*TASK INSTRUCTIONS*
Your answer should consist of each line below that contains the string "hover".
** Opening INFORMATION SUPPLIED block **
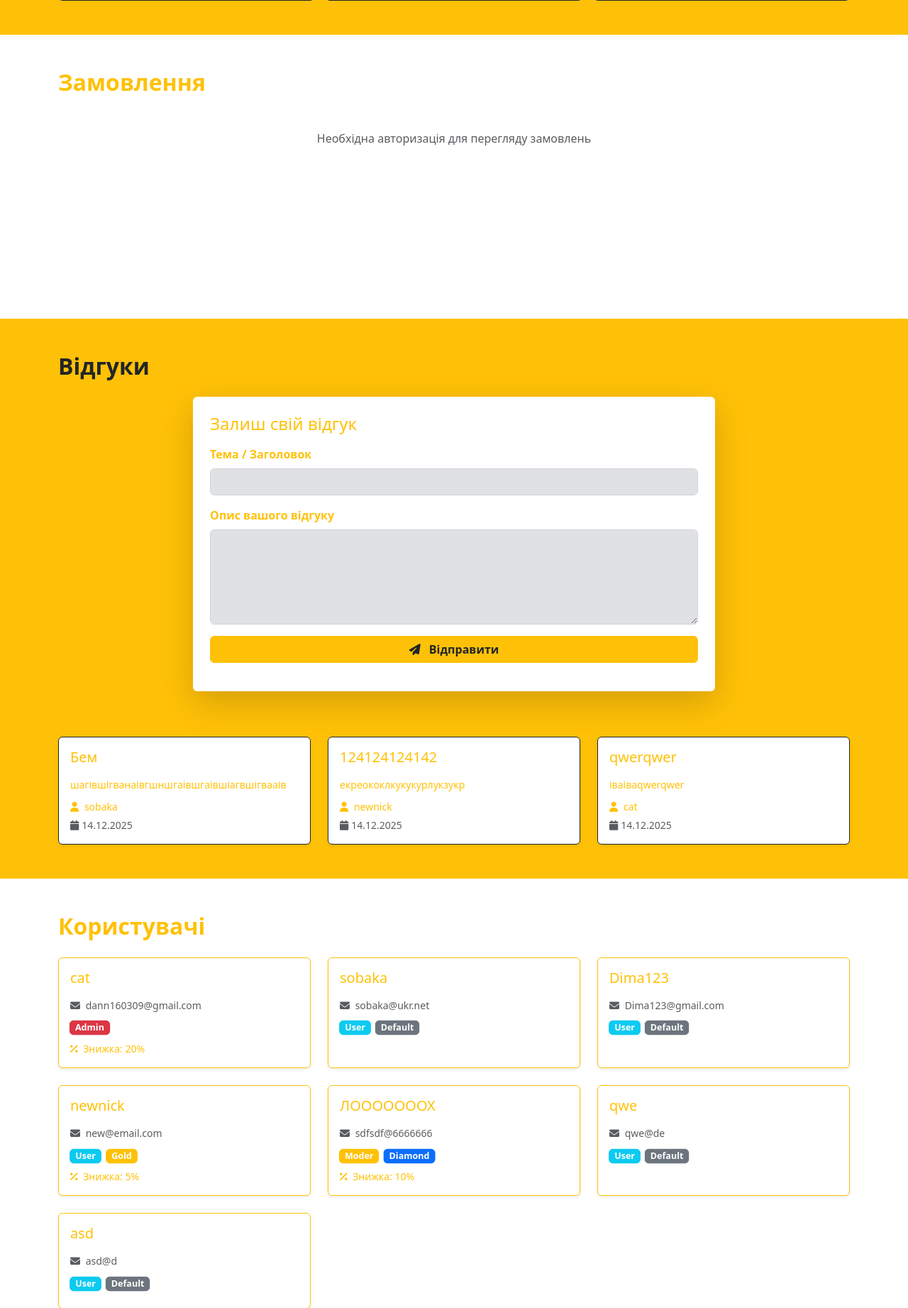
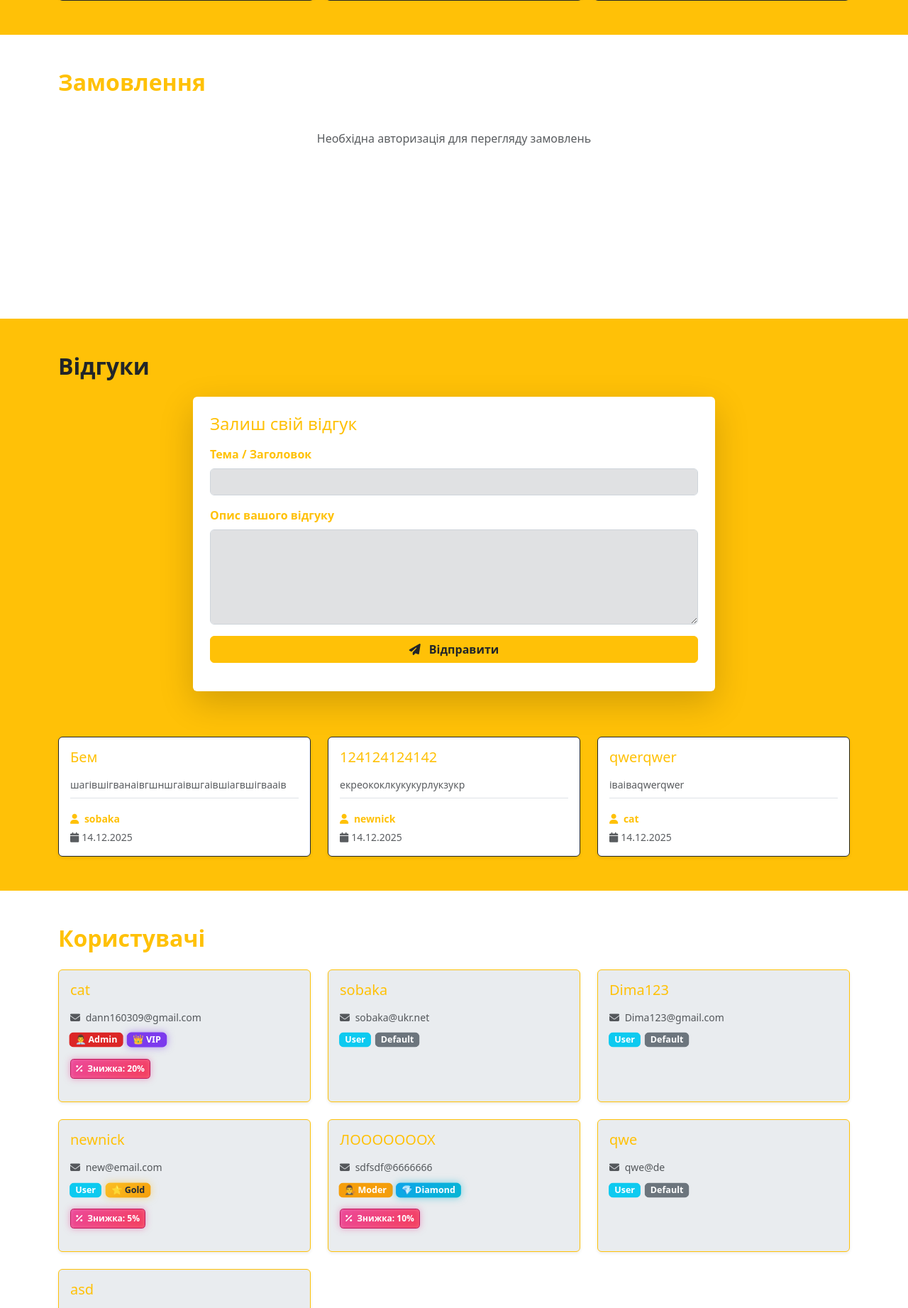
Before and after one commit to DanyloLyk/Ne_Programisty, a Flask app: page /api in a window 1280 px wide. Shown: the part 4032-5875 px from the top of the page at 71% size. Run offline with Flask 3, Linux system fonts and the light colour scheme; a user stored in the database is signed in; data comes from the database, SQL or seed files in the repository; some libraries are stand-ins or nearby versions.

Commit message:
fix bugs 9-10

```diff
--- a/app/models/user.py
+++ b/app/models/user.py
@@ -24,7 +24,7 @@ class User(db.Model):
         'VIP': {
             'label': 'VIP',
             'discount_percent': 20,
-            'badge_class': 'success'
+            'badge_class': 'purple'
         },
     }
 
--- a/app/static/css/style.css
+++ b/app/static/css/style.css
@@ -1173,6 +1173,84 @@ body {
   box-shadow: 0 6px 15px rgba(255, 193, 7, 0.2);
 }
 
+/* VIP бейджи з фіолетовим кольором */
+.bg-purple {
+  background-color: #7c3aed !important;
+  color: white !important;
+  box-shadow: 0 0 10px rgba(124, 58, 237, 0.5);
+}
+
+.bg-purple:hover {
+  background-color: #6d28d9 !important;
+  box-shadow: 0 0 15px rgba(124, 58, 237, 0.8);
+}
+
+/* Diamond бейджи з синім кольором */
+.bg-diamond {
+  background: linear-gradient(135deg, #0ea5e9 0%, #06b6d4 100%) !important;
+  color: white !important;
+  font-weight: bold;
+  box-shadow: 0 0 10px rgba(6, 182, 212, 0.5);
+}
+
+.bg-diamond:hover {
+  box-shadow: 0 0 15px rgba(6, 182, 212, 0.8);
+}
+
+/* Gold бейджи з жовтим кольором */
+.bg-gold {
+  background: linear-gradient(135deg, #fbbf24 0%, #f59e0b 100%) !important;
+  color: #1f2937 !important;
+  font-weight: bold;
+  box-shadow: 0 0 10px rgba(251, 191, 36, 0.5);
+}
+
+.bg-gold:hover {
+  box-shadow: 0 0 15px rgba(251, 191, 36, 0.8);
+}
+
+/* Admin бейджи з червоним кольором */
+.bg-admin {
+  background-color: #dc2626 !important;
+  color: white !important;
+  font-weight: bold;
+}
+
+.bg-admin:hover {
+  background-color: #b91c1c !important;
+}
+
+/* Moder бейджи з помаранчевим кольором */
+.bg-moder {
+  background-color: #f59e0b !important;
+  color: white !important;
+  font-weight: bold;
+}
+
+.bg-moder:hover {
+  background-color: #d97706 !important;
+}
+
+/* Стиль для знижки з обводкою та сяйвом (менший) */
+.discount-badge {
+  display: inline-block;
+  background: linear-gradient(135deg, #ec4899 0%, #f43f5e 100%) !important;
+  color: white !important;
+  font-weight: bold;
+  font-size: 0.75rem; /* трохи менший шрифт */
+  padding: 0.25rem 0.45rem; /* зменшено паддінг */
+  border-radius: 0.3rem; /* трохи менше скруглення */
+  border: 1.5px solid #be185d;
+  box-shadow: 0 0 10px rgba(236, 72, 153, 0.5), inset 0 0 6px rgba(255, 255, 255, 0.2);
+  transition: all 0.3s ease;
+}
+
+.discount-badge:hover {
+  box-shadow: 0 0 18px rgba(236, 72, 153, 0.7), inset 0 0 10px rgba(255, 255, 255, 0.3);
+  transform: scale(1.03);
+}
+
+
 /* Responsive стилі */
 @media (max-width: 768px) {
   .moderator-toggle-btn {
--- a/app/static/js/api/feedbacks.js
+++ b/app/static/js/api/feedbacks.js
@@ -53,11 +53,11 @@ document.addEventListener("DOMContentLoaded", () => {
                                 </div>
                             ` : ""}
                         </div>
-                        <p class="card-text text-warning small mb-2">${feedback.description}</p>
-                        <div class="mt-auto">
-                            <small class="text-warning">
+                    <p class="text-muted small mb-2">${feedback.description}</p>
+                        <div class="mt-auto pt-3 border-top border-subtle">
+                            <small class="text-warning fw-bold">
                                 <i class="fa-solid fa-user me-1"></i>
-                                ${feedback.user?.nickname || feedback.nickname || "Анонімний користувач"}
+                                ${feedback.user?.nickname || "Анонімний користувач"}
                             </small>
                             ${feedback.created_at ? `<div class="text-muted small mt-1"><i class="fa-solid fa-calendar me-1"></i>${new Date(feedback.created_at).toLocaleDateString('uk-UA')}</div>` : ""}
                         </div>
--- a/app/static/js/api/users.js
+++ b/app/static/js/api/users.js
@@ -36,29 +36,42 @@ document.addEventListener("DOMContentLoaded", () => {
             const isModerator = window.isModeratorMode();
 
             const statusBadgeClass = {
-                "Admin": "bg-danger",
-                "Moder": "bg-warning",
+                "Admin": "bg-admin",
+                "Moder": "bg-moder",
                 "User": "bg-info"
             }[user.status] || "bg-secondary";
 
+            const statusIcon = {
+                "Admin": "👨‍💼 ",
+                "Moder": "👨‍⚖️ ",
+                "User": ""
+            }[user.status] || "";
+
             const privilegeBadgeClass = {
                 "VIP": "bg-purple",
-                "Diamond": "bg-primary",
-                "Gold": "bg-warning",
+                "Diamond": "bg-diamond",
+                "Gold": "bg-gold",
                 "Default": "bg-secondary"
             }[user.privilege] || "bg-secondary";
 
+            const privilegeIcon = {
+                "VIP": "👑 ",
+                "Diamond": "💎 ",
+                "Gold": "⭐ ",
+                "Default": ""
+            }[user.privilege] || "";
+
             colDiv.innerHTML = `
-                <div class="card h-100 shadow-sm border border-warning">
+                <div class="card h-100 shadow-sm bg-body-secondary border border-warning card-hover-animate">
                     <div class="card-body d-flex flex-column">
                         <div class="d-flex justify-content-between align-items-start mb-2">
                             <h5 class="card-title text-warning">${user.nickname}</h5>
                             ${isModerator ? `
                                 <div class="d-flex gap-2">
-                                    <button class="btn btn-sm btn-outline-warning edit-user-btn" data-user-id="${user.id}">
+                                    <button class="btn btn-sm btn-outline-warning edit-user-btn" data-user-id="${user.id}" title="Редагувати">
                                         <i class="fa-solid fa-pencil"></i>
                                     </button>
-                                    <button class="btn btn-sm btn-outline-danger delete-user-btn" data-user-id="${user.id}">
+                                    <button class="btn btn-sm btn-outline-danger delete-user-btn" data-user-id="${user.id}" title="Видалити">
                                         <i class="fa-solid fa-trash"></i>
                                     </button>
                                 </div>
@@ -68,12 +81,14 @@ document.addEventListener("DOMContentLoaded", () => {
                             <i class="fa-solid fa-envelope me-1"></i> ${user.email}
                         </p>
                         <div class="mb-2">
-                            <span class="badge ${statusBadgeClass} me-1">${user.status}</span>
-                            <span class="badge ${privilegeBadgeClass}">${user.privilege}</span>
+                            <span class="badge ${statusBadgeClass} me-1">${statusIcon}${user.status}</span>
+                            <span class="badge ${privilegeBadgeClass}">${privilegeIcon}${user.privilege}</span>
                         </div>
                         ${user.discount_percent ? `
-                            <p class="text-warning small mb-0">
-                                <i class="fa-solid fa-percent me-1"></i> Знижка: ${user.discount_percent}%
+                            <p class="mt-2">
+                                <span class="discount-badge">
+                                    <i class="fa-solid fa-percent me-1"></i> Знижка: ${user.discount_percent}%
+                                </span>
                             </p>
                         ` : ""}
                     </div>
--- a/app/templates/api.html
+++ b/app/templates/api.html
@@ -144,7 +144,7 @@ document.addEventListener('DOMContentLoaded', async function() {
                 <h2 class="fw-bold mb-4 text-dark">Завітай до нас!</h2>
                 <div class="row g-4">
                     <div class="col-md-4">
-                        <div class="card border-dark shadow-sm h-100 contact-card">
+                        <div class="card shadow-sm h-100 bg-body-secondary border border-warning contact-card card-hover-animate">
                             <div class="card-body">
                                 <i class="fa-solid fa-location-dot fa-3x text-dark mb-3"></i>
                                 <h5 class="card-title text-dark fw-bold">Адреса</h5>
@@ -156,7 +156,7 @@ document.addEventListener('DOMContentLoaded', async function() {
                         </div>
                     </div>
                     <div class="col-md-4">
-                        <div class="card border-dark shadow-sm h-100 contact-card">
+                        <div class="card shadow-sm h-100 bg-body-secondary border border-warning contact-card card-hover-animate">
                             <div class="card-body">
                                 <i class="fa-solid fa-phone fa-3x text-dark mb-3"></i>
                                 <h5 class="card-title text-dark fw-bold">Телефон</h5>
@@ -167,7 +167,7 @@ document.addEventListener('DOMContentLoaded', async function() {
                         </div>
                     </div>
                     <div class="col-md-4">
-                        <div class="card border-dark shadow-sm h-100 contact-card">
+                        <div class="card shadow-sm h-100 bg-body-secondary border border-warning contact-card card-hover-animate">
                             <div class="card-body">
                                 <i class="fa-solid fa-envelope fa-3x text-dark mb-3"></i>
                                 <h5 class="card-title text-dark fw-bold">Email</h5>
```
** Closing INFORMATION SUPPLIED block **
*THE COMPLETED TASK*
+.bg-purple:hover {
+.bg-diamond:hover {
+.bg-gold:hover {
+.bg-admin:hover {
+.bg-moder:hover {
+.discount-badge:hover {
+                <div class="card h-100 shadow-sm bg-body-secondary border border-warning card-hover-animate">
+                        <div class="card shadow-sm h-100 bg-body-secondary border border-warning contact-card card-hover-animate">
+                        <div class="card shadow-sm h-100 bg-body-secondary border border-warning contact-card card-hover-animate">
+                        <div class="card shadow-sm h-100 bg-body-secondary border border-warning contact-card card-hover-animate">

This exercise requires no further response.